Ronald Reagan's Remarks at the Brandenburg Gate Primary Source eText

Primary Source

President Reagan addresses a crowd before the Brandenburg Gate in West Berlin, June 12, 1987. In his speech, he urged Gorbachev to President Reagan addresses a crowd before the Brandenburg Gate in West Berlin, June 12, 1987. In his speech, he urged Gorbachev to "tear down this wall." © WALLY MCNAMEE/CORBIS. REPRODUCED BY PERMISSION. Published by Gale Cengage © WALLY MCNAMEE/CORBIS. REPRODUCED BY PERMISSION.


By: Ronald Reagan

Date: June 12, 1987

Source: Reagan, Ronald. Transcript of "Remarks at the Brandenburg Gate." West Berlin, West Germany, June 12, 1987. Available online at; website home page: (accessed June 9, 2003).

About the Author: Ronald Reagan (1911–) was born in Tampico, Illinois.
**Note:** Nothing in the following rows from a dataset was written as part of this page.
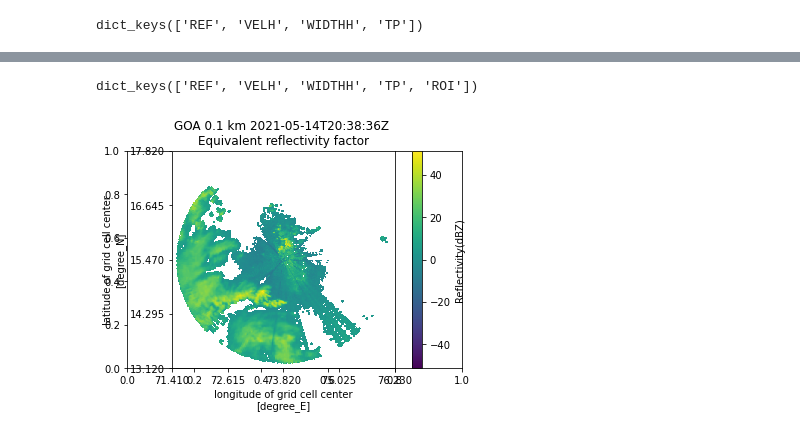
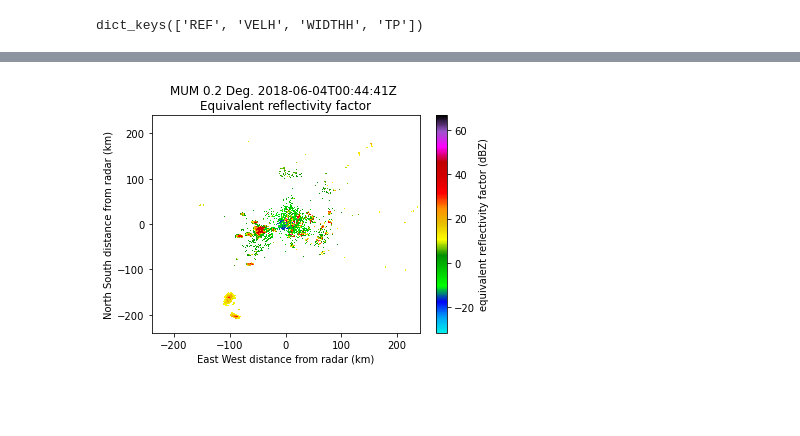
Before and after one commit to syedhamidali/PyScanCf, a Jupyter notebook: Example.ipynb, the cells around one changed output, grey strips where cells are left out. Drawn from its saved outputs; the diff is of its cells as text; code cells hidden in the pictures; blank space fills up the shorter version.

```diff
--- a/Example.ipynb
+++ b/Example.ipynb
@@ -103,4 +52,0 @@ grid = pyart.io.read_grid('grid_GOA210514203814-IMD-B.nc')
-# %%
-grid.fields.keys()
-# %% [output]
-dict_keys(['REF', 'VELH', 'WIDTHH', 'TP', 'ROI'])
@@ -109,7 +53,7 @@ gdisplay = pyart.graph.GridMapDisplay(grid)
-# %%
-gdisplay.plot_grid('REF',0)
-# %% [output]
-[figure, removed]
+# %%
+display.plot_ppi('REF',sweep=0,cmap='pyart_NWSRef')
+# %% [output]
+[figure, added]
 # %%
 import xarray as xr
 # %%
```
Also changed, not shown: parts of 24 cells of this notebook.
After graduating from Eureka College, Reagan worked as a sports broadcaster for a Davenport, Iowa, radio station. In 1937, while covering spring training in California, Reagan signed a contract with Warner Brothers, a movie studio. Reagan eventually starred in over fifty films. In 1964, he retired from acting and was elected governor of California. In 1980, Reagan was elected president (served 1981–1989). After serving two terms, he retired to his ranch in California.


In May 1987, President Ronald Reagan prepared to travel to West Berlin to celebrate the German city's 750th anniversary. West Berlin officials suggested that Reagan speak in front of the Reichstag, the German parliament. The Reichstag was a short distance from the Berlin Wall, the Cold War barricade built by the Soviets in 1961 to prevent freedom-seeking East Berliners from fleeing to the West. Reagan, however, decided that he wanted to speak before the Brandenburg Gate, the two-hundred-year-old arch incorporated into the Berlin Wall. The West Berliners feared that a major speech before the symbol of Soviet totalitarianism would be too provocative and worsen relations between East and West. The Stasi, East Germany's secret police force, was also alarmed at Reagan's intentions. Knowing that the president had a history of delivering controversial speeches, the Stasi issued a general alert warning its agents to be extra vigilant, as Reagan may encourage East Berliners to defect.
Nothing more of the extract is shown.